> [What is expected]: Take each line of the data that contains the string "handleChange" and copy it.

....

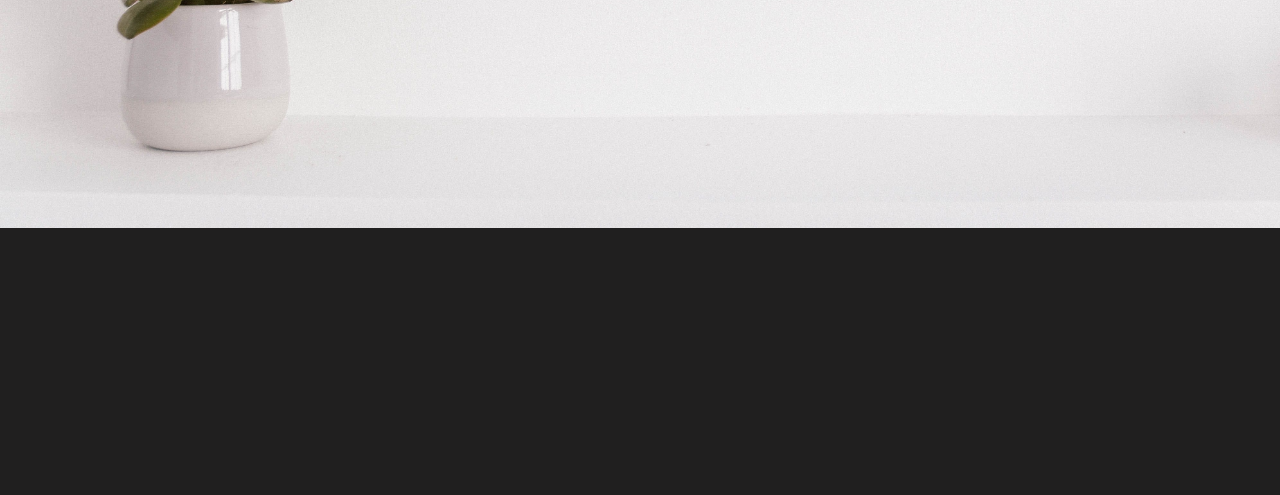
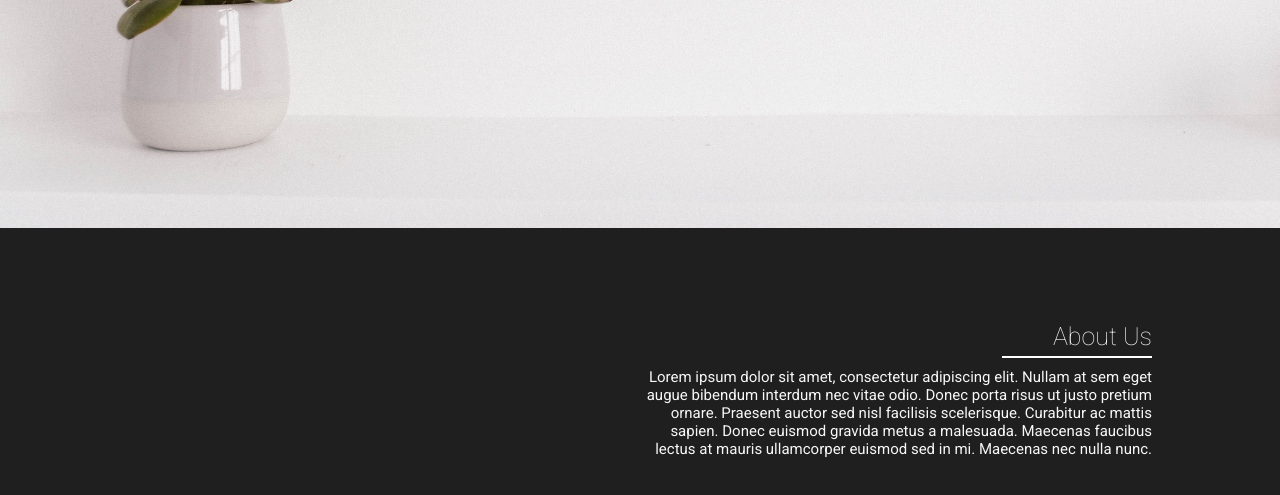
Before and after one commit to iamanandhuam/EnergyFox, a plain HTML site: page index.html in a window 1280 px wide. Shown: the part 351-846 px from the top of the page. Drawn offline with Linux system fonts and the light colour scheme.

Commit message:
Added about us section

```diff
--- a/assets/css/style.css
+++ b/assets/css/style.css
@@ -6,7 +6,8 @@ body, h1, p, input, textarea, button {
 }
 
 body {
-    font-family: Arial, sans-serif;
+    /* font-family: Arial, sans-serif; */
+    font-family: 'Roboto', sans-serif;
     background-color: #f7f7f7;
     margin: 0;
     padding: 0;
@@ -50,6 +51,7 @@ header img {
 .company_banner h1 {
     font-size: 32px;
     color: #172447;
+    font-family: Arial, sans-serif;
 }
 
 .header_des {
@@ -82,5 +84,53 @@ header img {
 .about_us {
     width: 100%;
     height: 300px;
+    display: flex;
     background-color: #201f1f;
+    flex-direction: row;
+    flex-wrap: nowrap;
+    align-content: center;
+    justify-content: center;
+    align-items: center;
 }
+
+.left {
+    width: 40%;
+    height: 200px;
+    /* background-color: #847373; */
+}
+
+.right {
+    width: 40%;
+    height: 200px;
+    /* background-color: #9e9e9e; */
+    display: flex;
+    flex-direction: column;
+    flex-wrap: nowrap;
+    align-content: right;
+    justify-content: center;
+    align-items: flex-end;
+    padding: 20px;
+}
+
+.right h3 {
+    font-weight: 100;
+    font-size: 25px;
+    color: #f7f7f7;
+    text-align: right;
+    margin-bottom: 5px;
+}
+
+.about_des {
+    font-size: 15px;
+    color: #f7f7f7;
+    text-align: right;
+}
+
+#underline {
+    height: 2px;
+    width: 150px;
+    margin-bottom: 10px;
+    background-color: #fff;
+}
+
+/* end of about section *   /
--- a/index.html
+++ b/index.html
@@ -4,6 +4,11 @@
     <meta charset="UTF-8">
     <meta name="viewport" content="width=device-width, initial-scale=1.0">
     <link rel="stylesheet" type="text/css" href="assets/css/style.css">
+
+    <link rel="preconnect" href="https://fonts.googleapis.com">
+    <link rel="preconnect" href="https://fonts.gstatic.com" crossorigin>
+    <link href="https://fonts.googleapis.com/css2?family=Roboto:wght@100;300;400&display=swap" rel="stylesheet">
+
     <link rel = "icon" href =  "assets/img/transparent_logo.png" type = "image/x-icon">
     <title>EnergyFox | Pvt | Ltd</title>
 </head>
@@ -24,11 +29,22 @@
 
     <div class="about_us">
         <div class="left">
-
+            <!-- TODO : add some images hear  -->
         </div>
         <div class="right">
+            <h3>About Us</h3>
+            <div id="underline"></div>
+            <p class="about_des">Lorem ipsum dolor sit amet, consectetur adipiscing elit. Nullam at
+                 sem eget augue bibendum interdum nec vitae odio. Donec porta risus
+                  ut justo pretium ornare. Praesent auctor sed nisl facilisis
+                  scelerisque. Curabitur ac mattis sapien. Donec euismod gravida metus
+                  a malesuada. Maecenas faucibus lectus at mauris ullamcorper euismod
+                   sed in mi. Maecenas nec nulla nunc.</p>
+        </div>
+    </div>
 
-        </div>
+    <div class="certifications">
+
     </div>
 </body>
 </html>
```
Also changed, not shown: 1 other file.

....

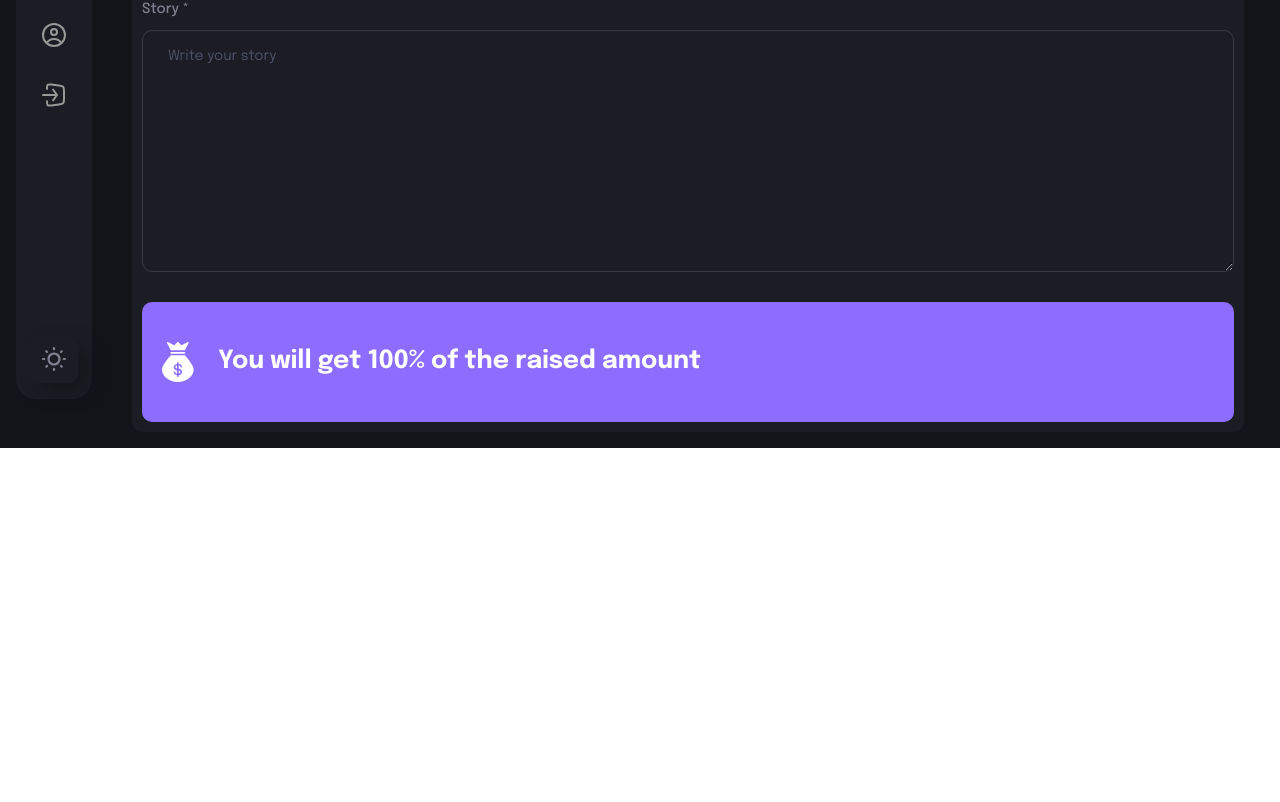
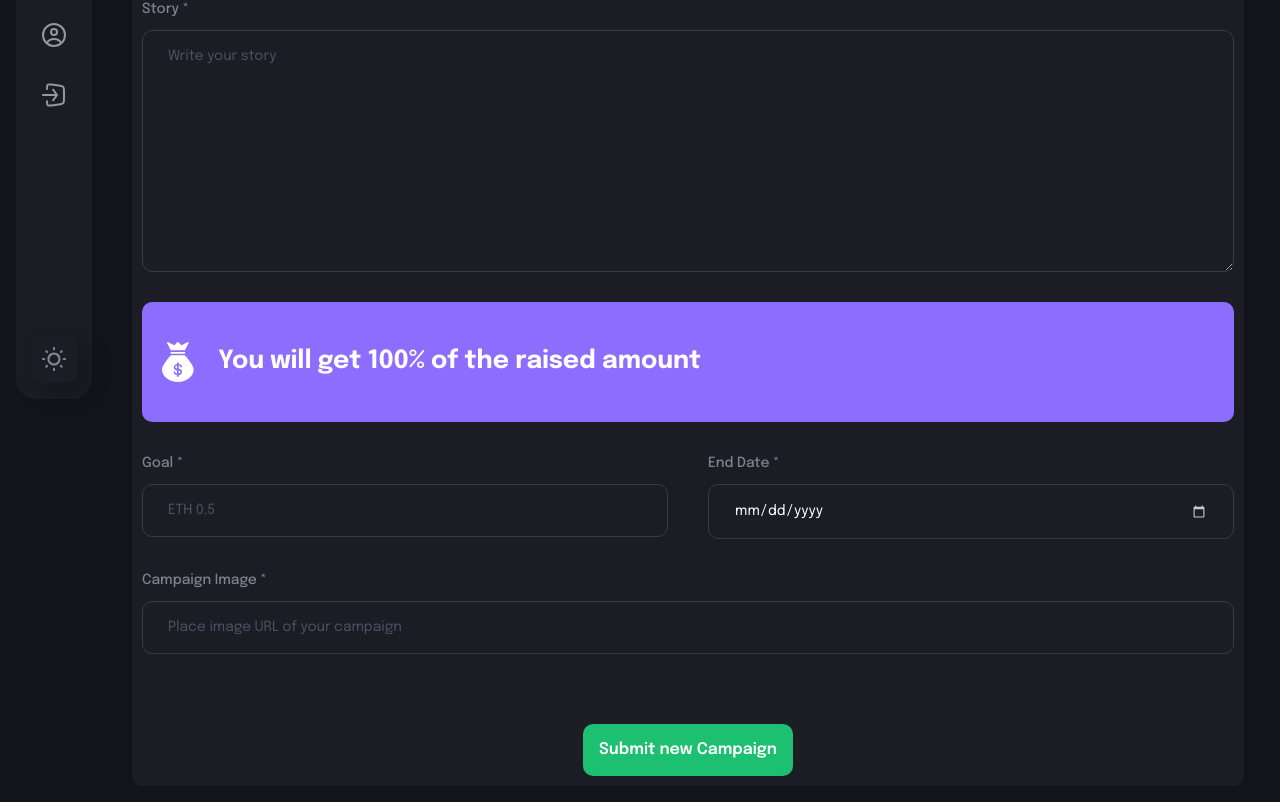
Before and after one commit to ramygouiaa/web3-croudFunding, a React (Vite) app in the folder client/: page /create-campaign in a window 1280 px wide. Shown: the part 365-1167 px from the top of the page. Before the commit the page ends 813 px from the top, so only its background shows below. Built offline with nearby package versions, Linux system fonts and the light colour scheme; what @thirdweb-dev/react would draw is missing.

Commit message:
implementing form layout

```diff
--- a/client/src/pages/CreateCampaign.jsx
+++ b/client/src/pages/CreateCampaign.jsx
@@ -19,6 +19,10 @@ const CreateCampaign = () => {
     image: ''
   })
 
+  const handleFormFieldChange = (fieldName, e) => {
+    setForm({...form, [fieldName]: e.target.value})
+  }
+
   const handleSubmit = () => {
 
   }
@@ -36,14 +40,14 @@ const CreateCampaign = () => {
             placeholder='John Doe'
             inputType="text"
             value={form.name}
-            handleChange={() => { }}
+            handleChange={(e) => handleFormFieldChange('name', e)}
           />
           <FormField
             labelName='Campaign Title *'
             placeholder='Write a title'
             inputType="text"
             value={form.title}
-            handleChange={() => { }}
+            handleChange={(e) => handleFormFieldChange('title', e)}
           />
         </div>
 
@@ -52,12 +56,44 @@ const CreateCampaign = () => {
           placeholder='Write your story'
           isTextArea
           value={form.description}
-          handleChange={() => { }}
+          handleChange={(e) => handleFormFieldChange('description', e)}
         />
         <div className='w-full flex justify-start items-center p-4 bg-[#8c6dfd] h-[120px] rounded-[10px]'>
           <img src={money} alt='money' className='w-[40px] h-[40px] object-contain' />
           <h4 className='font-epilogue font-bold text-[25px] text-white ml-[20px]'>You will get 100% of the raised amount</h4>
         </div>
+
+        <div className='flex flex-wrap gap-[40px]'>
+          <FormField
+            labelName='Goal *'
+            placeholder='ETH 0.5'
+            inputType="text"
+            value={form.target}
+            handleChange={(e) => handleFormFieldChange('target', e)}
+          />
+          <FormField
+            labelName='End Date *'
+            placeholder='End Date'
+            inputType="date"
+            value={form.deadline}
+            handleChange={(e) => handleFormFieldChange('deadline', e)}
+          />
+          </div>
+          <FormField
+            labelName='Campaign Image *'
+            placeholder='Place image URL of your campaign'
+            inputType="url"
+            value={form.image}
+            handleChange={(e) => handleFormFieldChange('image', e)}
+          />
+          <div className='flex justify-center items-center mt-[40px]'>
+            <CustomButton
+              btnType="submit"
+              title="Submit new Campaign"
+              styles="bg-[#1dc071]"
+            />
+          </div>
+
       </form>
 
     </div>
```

....

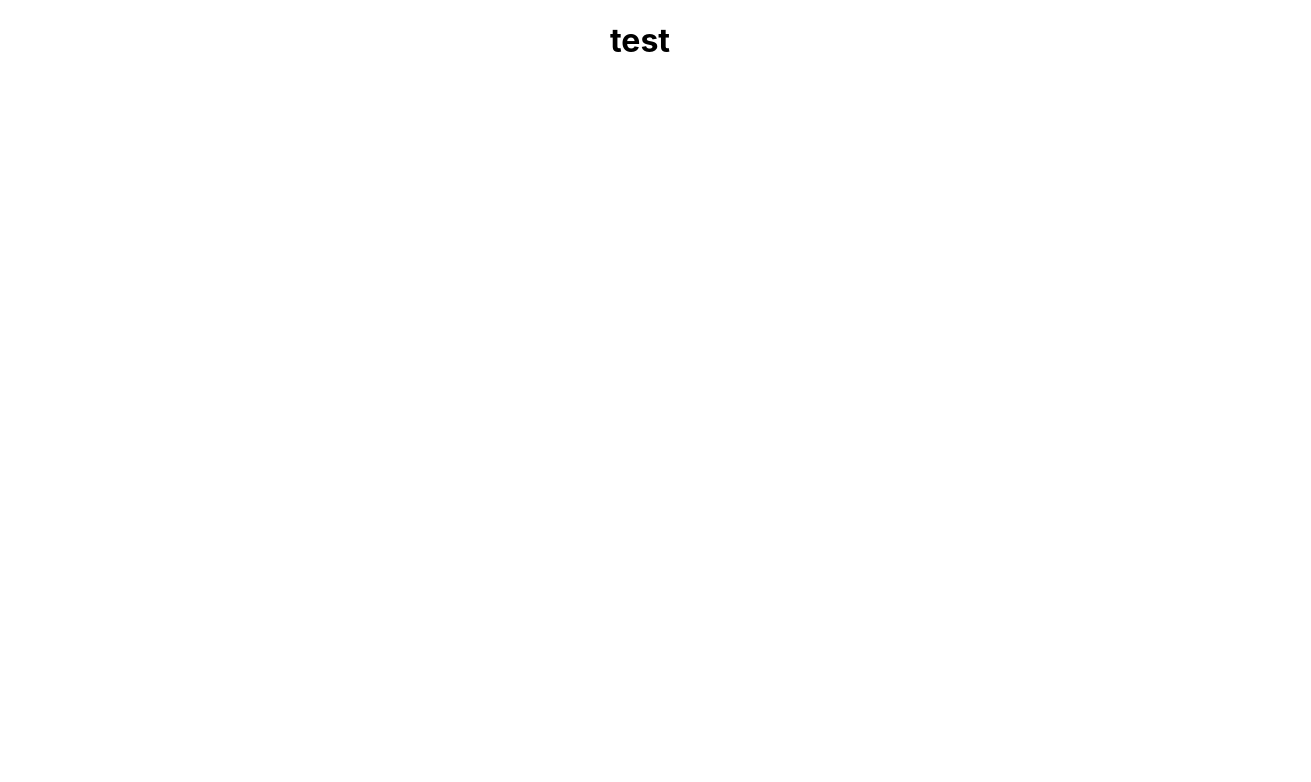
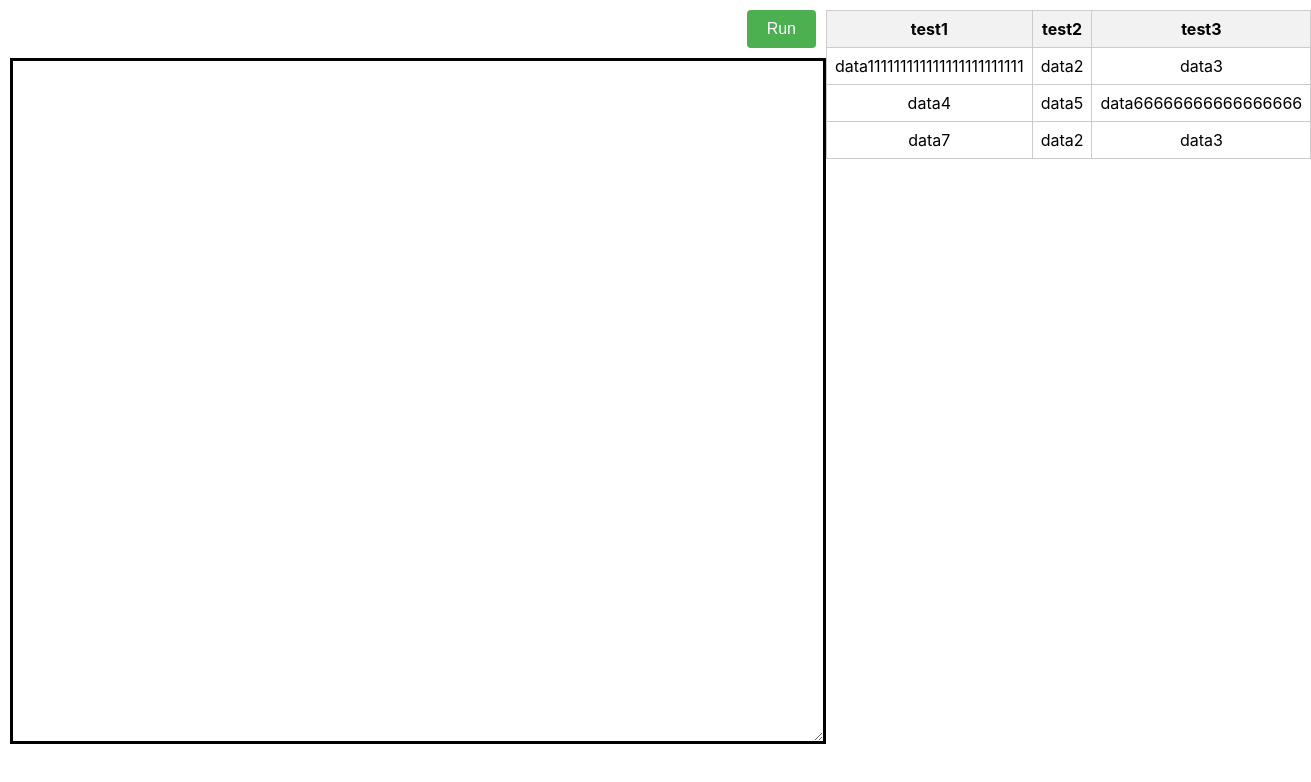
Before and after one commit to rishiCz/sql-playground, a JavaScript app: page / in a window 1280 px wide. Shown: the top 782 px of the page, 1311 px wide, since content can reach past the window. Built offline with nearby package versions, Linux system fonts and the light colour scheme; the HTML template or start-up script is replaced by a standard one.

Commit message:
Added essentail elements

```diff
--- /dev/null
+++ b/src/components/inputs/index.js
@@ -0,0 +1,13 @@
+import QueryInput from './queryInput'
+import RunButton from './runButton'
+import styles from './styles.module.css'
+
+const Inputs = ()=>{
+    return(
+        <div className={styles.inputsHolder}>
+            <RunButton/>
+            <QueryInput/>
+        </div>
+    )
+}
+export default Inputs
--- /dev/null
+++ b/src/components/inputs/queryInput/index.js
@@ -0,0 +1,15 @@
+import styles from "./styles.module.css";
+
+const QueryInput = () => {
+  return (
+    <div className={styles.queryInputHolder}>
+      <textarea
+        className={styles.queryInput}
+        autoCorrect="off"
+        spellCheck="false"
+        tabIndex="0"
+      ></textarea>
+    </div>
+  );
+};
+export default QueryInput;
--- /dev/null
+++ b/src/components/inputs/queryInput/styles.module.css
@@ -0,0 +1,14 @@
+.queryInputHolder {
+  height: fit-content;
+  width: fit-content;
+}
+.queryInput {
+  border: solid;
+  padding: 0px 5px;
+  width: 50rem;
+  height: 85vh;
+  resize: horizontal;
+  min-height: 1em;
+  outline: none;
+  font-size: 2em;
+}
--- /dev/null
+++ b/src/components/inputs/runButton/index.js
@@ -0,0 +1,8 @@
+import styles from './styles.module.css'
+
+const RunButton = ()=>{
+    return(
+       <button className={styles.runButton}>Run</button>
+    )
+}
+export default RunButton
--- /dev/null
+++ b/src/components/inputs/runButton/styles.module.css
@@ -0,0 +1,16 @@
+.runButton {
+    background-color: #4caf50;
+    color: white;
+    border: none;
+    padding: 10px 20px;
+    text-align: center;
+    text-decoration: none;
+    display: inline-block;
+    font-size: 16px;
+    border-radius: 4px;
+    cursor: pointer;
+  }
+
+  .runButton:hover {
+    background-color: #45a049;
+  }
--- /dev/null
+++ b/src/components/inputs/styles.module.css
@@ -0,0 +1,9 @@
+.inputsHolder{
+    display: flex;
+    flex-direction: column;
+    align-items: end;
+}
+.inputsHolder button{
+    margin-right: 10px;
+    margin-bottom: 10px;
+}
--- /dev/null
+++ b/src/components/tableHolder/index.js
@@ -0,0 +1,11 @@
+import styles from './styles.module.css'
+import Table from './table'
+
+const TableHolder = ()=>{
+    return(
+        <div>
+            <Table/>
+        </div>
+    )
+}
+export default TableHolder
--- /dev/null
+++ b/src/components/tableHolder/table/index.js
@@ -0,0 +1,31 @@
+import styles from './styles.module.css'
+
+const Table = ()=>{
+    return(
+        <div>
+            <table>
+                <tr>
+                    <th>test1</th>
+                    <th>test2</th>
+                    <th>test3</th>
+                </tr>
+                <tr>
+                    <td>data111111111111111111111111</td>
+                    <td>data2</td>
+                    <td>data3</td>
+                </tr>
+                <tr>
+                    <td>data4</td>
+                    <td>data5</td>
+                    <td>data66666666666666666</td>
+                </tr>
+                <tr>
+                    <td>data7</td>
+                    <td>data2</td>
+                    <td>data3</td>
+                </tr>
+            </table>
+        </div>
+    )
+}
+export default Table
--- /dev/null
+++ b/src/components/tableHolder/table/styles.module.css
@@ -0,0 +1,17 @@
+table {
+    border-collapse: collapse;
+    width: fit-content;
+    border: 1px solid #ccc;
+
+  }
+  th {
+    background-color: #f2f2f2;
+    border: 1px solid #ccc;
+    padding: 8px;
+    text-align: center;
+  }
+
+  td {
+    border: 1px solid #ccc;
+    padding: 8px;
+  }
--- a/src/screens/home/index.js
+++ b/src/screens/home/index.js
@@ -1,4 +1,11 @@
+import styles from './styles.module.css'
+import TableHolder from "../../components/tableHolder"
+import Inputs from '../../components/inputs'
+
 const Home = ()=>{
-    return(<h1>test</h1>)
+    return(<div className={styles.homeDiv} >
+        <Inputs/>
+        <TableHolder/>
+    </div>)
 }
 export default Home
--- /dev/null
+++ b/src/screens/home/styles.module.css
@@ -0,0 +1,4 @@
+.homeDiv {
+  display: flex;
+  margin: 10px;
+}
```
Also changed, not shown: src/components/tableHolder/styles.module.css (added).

....

> [Result]:
-            handleChange={() => { }}
+            handleChange={(e) => handleFormFieldChange('name', e)}
-            handleChange={() => { }}
+            handleChange={(e) => handleFormFieldChange('title', e)}
-          handleChange={() => { }}
+          handleChange={(e) => handleFormFieldChange('description', e)}
+            handleChange={(e) => handleFormFieldChange('target', e)}
+            handleChange={(e) => handleFormFieldChange('deadline', e)}
+            handleChange={(e) => handleFormFieldChange('image', e)}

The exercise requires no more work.